In his 2013 biography of Jim Henson, Brian Jay Jones notes that early in the cultivation of the Muppets, the creative team struggled to write for Piggy because "[t]he whole Muppet Show conceit is based on [the] concept of family," but Piggy had a tendency to "demand things that are quite outside of the family." Henson's team did, of course, eventually figure out how Piggy's character could be held in tension with the show's guiding metaphor.
But since seeing Muppets Most Wanted, I've been considering this as a starting place for viewing the latest film. The Muppets have always been about family—a group of dreamers bound by misfit bloodlines. But as with any family, it's worth asking what holds it together.
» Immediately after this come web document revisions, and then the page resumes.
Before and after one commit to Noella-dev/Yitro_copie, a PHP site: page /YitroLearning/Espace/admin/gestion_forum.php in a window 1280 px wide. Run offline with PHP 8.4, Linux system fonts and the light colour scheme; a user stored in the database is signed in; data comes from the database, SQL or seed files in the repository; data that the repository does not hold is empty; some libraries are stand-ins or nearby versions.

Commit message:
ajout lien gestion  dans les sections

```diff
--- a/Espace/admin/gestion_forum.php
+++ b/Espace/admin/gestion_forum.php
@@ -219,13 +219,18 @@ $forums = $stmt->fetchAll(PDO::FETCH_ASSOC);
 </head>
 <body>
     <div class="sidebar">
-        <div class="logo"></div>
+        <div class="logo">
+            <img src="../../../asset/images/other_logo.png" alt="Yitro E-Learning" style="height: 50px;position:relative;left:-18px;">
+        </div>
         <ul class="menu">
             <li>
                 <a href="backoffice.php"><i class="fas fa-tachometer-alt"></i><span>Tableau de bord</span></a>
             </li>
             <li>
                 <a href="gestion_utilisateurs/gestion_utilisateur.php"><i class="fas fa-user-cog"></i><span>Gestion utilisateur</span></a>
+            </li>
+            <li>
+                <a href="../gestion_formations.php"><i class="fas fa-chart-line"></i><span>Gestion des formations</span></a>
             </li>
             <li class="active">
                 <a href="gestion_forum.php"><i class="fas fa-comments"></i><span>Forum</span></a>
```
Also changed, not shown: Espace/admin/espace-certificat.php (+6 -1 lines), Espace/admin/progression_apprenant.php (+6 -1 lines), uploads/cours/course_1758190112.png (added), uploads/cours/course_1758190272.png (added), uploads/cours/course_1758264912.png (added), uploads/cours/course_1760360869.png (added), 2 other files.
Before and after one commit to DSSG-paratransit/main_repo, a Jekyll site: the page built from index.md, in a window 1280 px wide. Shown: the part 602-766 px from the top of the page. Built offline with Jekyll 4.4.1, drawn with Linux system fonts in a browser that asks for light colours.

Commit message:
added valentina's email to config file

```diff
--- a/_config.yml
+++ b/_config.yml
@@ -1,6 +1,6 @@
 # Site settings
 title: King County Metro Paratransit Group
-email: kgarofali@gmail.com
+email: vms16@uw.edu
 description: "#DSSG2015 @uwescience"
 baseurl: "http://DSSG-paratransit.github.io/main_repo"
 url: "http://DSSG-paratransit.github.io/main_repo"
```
Near the beginning of Muppets Most Wanted, all of the recognizable Muppets have a meeting with a talent manager named Dominic Badguy (Ricky Gervais) about how their next career step might be a world tour. Badguy assures the group that it's pronounced bædgee ("It's French! Meaning: 'good man!'").
It's a setup scene that includes some clever exposition, but that's also enjoyable for what the image's composition conveys. Badguy sits alone on one side of the table, attempting to lure the Muppets to accept his representation; the other side of the table is overrun with Muppets, sitting together and hoping to interact in unison to make a collective decision. That visual incongruence suggests that the Muppets think of themselves as family, and also implies the plight and manner of the Badguy.
Yes, Badguy is a bad guy—the #2 to his boss, Constantine, who is not only the world's number one criminal, but also Kermit's ...1